──────── Material provided

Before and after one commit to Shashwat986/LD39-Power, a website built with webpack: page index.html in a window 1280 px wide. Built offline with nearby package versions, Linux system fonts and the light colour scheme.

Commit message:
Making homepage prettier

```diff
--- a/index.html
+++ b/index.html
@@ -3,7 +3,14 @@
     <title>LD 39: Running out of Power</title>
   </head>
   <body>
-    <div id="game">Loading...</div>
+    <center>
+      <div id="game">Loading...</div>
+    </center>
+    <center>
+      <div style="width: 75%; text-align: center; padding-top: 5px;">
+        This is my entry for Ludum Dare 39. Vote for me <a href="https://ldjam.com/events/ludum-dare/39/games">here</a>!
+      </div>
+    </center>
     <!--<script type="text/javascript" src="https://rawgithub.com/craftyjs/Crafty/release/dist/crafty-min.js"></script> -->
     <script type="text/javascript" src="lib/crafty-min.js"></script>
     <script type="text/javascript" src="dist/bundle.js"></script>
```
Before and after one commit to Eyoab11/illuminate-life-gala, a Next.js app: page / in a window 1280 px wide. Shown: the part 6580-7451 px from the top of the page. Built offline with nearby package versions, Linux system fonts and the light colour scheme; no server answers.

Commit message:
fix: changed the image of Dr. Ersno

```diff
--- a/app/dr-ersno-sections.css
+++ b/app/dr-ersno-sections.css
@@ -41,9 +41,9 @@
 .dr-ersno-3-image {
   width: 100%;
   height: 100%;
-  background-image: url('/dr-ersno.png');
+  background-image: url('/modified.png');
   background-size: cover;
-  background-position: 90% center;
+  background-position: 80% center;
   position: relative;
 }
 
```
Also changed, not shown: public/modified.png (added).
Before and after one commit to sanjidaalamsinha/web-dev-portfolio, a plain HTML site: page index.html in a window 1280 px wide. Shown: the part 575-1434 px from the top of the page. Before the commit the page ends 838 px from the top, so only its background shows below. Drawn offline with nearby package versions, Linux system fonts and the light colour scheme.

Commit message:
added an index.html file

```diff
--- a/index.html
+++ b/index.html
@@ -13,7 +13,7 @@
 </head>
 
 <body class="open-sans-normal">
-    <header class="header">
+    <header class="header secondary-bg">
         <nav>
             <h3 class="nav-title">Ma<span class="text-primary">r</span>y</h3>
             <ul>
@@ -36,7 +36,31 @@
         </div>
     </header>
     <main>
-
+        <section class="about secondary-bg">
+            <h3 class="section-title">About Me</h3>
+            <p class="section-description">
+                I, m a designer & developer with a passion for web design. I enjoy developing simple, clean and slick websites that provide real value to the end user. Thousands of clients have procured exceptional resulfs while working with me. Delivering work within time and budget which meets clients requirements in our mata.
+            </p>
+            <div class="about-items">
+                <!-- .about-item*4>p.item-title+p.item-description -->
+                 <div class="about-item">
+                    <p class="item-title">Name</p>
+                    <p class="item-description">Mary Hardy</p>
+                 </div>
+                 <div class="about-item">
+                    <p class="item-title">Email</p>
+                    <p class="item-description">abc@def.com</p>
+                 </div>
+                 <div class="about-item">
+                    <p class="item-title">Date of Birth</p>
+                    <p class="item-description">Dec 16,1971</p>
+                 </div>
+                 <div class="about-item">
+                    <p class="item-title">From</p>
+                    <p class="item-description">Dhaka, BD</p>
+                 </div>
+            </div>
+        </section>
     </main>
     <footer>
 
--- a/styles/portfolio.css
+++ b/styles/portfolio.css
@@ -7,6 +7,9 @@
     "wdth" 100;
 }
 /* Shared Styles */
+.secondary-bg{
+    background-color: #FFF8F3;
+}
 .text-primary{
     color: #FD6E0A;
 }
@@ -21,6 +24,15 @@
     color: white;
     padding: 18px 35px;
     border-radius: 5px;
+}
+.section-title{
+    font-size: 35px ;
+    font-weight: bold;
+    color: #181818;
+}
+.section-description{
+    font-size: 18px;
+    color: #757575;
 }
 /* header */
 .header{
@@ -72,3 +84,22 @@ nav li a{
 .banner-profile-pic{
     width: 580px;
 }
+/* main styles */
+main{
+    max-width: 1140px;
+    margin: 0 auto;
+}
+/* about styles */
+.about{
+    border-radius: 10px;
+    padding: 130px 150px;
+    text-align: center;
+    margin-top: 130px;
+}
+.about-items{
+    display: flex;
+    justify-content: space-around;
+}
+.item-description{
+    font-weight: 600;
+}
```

────────────────

*Exercise requirements:*
Word for word, restate the entries that appear above.

*Output for this task:*
Before and after one commit to Shashwat986/LD39-Power, a website built with webpack: page index.html in a window 1280 px wide. Built offline with nearby package versions, Linux system fonts and the light colour scheme.

Commit message:
Making homepage prettier

```diff
--- a/index.html
+++ b/index.html
@@ -3,7 +3,14 @@
     <title>LD 39: Running out of Power</title>
   </head>
   <body>
-    <div id="game">Loading...</div>
+    <center>
+      <div id="game">Loading...</div>
+    </center>
+    <center>
+      <div style="width: 75%; text-align: center; padding-top: 5px;">
+        This is my entry for Ludum Dare 39. Vote for me <a href="https://ldjam.com/events/ludum-dare/39/games">here</a>!
+      </div>
+    </center>
     <!--<script type="text/javascript" src="https://rawgithub.com/craftyjs/Crafty/release/dist/crafty-min.js"></script> -->
     <script type="text/javascript" src="lib/crafty-min.js"></script>
     <script type="text/javascript" src="dist/bundle.js"></script>
```
Before and after one commit to Eyoab11/illuminate-life-gala, a Next.js app: page / in a window 1280 px wide. Shown: the part 6580-7451 px from the top of the page. Built offline with nearby package versions, Linux system fonts and the light colour scheme; no server answers.

Commit message:
fix: changed the image of Dr. Ersno

```diff
--- a/app/dr-ersno-sections.css
+++ b/app/dr-ersno-sections.css
@@ -41,9 +41,9 @@
 .dr-ersno-3-image {
   width: 100%;
   height: 100%;
-  background-image: url('/dr-ersno.png');
+  background-image: url('/modified.png');
   background-size: cover;
-  background-position: 90% center;
+  background-position: 80% center;
   position: relative;
 }
 
```
Also changed, not shown: public/modified.png (added).
Before and after one commit to sanjidaalamsinha/web-dev-portfolio, a plain HTML site: page index.html in a window 1280 px wide. Shown: the part 575-1434 px from the top of the page. Before the commit the page ends 838 px from the top, so only its background shows below. Drawn offline with nearby package versions, Linux system fonts and the light colour scheme.

Commit message:
added an index.html file

```diff
--- a/index.html
+++ b/index.html
@@ -13,7 +13,7 @@
 </head>
 
 <body class="open-sans-normal">
-    <header class="header">
+    <header class="header secondary-bg">
         <nav>
             <h3 class="nav-title">Ma<span class="text-primary">r</span>y</h3>
             <ul>
@@ -36,7 +36,31 @@
         </div>
     </header>
     <main>
-
+        <section class="about secondary-bg">
+            <h3 class="section-title">About Me</h3>
+            <p class="section-description">
+                I, m a designer & developer with a passion for web design. I enjoy developing simple, clean and slick websites that provide real value to the end user. Thousands of clients have procured exceptional resulfs while working with me. Delivering work within time and budget which meets clients requirements in our mata.
+            </p>
+            <div class="about-items">
+                <!-- .about-item*4>p.item-title+p.item-description -->
+                 <div class="about-item">
+                    <p class="item-title">Name</p>
+                    <p class="item-description">Mary Hardy</p>
+                 </div>
+                 <div class="about-item">
+                    <p class="item-title">Email</p>
+                    <p class="item-description">abc@def.com</p>
+                 </div>
+                 <div class="about-item">
+                    <p class="item-title">Date of Birth</p>
+                    <p class="item-description">Dec 16,1971</p>
+                 </div>
+                 <div class="about-item">
+                    <p class="item-title">From</p>
+                    <p class="item-description">Dhaka, BD</p>
+                 </div>
+            </div>
+        </section>
     </main>
     <footer>
 
--- a/styles/portfolio.css
+++ b/styles/portfolio.css
@@ -7,6 +7,9 @@
     "wdth" 100;
 }
 /* Shared Styles */
+.secondary-bg{
+    background-color: #FFF8F3;
+}
 .text-primary{
     color: #FD6E0A;
 }
@@ -21,6 +24,15 @@
     color: white;
     padding: 18px 35px;
     border-radius: 5px;
+}
+.section-title{
+    font-size: 35px ;
+    font-weight: bold;
+    color: #181818;
+}
+.section-description{
+    font-size: 18px;
+    color: #757575;
 }
 /* header */
 .header{
@@ -72,3 +84,22 @@ nav li a{
 .banner-profile-pic{
     width: 580px;
 }
+/* main styles */
+main{
+    max-width: 1140px;
+    margin: 0 auto;
+}
+/* about styles */
+.about{
+    border-radius: 10px;
+    padding: 130px 150px;
+    text-align: center;
+    margin-top: 130px;
+}
+.about-items{
+    display: flex;
+    justify-content: space-around;
+}
+.item-description{
+    font-weight: 600;
+}
```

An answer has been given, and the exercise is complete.